Not all Feminist critics buy into that analysis. For these theorists, romance novels are not oppressive, but subversive. Romance novels encourage women to fight inequality and set high expectations (with some examples of how to achieve those expectations). The heroine calls the shots and makes the choices. She tames the hero, takes his power and privilege, and becomes an equal partner. And he will like it.
Rodale notes that “By creating stories with an intense focus on a heroine – her choices, her pleasures, her independence, and her rewards – romance novels promoted radical ideas of what a woman could do with her life and inspired women to try to make that dream a reality.” Her surveys back up her observation. She found that some 62% of people who read romance novels felt they empowered women and 60% of the readers considered themselves Feminists.

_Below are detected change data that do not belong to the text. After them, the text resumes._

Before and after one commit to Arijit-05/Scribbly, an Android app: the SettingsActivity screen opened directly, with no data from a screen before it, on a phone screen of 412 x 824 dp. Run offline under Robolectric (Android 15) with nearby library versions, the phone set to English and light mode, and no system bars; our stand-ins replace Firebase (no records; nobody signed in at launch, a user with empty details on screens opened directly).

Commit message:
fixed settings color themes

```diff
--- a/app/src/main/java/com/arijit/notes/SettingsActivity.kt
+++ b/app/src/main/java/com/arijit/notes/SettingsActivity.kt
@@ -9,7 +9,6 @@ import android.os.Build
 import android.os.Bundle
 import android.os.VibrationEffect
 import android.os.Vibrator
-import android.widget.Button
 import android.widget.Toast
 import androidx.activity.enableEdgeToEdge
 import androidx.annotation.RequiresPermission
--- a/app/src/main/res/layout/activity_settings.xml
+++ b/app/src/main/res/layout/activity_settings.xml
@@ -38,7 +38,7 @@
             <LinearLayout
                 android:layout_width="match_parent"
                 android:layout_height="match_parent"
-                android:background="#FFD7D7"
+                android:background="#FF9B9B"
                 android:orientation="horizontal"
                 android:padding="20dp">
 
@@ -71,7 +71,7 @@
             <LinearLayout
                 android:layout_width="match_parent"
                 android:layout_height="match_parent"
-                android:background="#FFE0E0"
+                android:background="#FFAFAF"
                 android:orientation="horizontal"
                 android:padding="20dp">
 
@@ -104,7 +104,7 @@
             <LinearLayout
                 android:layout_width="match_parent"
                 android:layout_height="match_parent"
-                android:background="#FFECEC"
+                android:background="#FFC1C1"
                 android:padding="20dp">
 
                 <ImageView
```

Rodale, in her well-researched, well-argued, and survey-mad book makes the case that is in part why romance novels are dismissed when they’re not ignored altogether. She claims that “dismissing books as unrealistic is a way to lower expectations for relationships.” Since romance novels are the most popular books by women, for women, and about women, not reviewing “books that women read is another way of making women invisible.” She adds, “[I]t silences voices, erases an audience, sends the message that women’s stories don’t matter”. Reviews start a serious conversation about the books or themes or genres being discussed.
Sadly, much the same is true for motorcycle adventure travel books. Reviews are non-existent, reprinted or rewritten press releases, or someone babbling on about how great his or her friend’s book is. (It may well be, but the relationship invalidates the review on the grounds of conflict of interest.)
Oh, and, “Regarding bikers who aren’t part of MCs, I would say readers like them as heroes no matter what. It’s a sexy, positive thing. There are many romance books that have biker heroes, but they just aren’t a separate defined subgenre the way that MC books are. I’m not sure why – probably because the characters and stories are so diverse that they defy categorization beyond “contemporary” in general,” Wylde said. “As a romance writer, it’s rarely wrong to throw in a biker.”
You can see more of Jonathan’s book reviews here.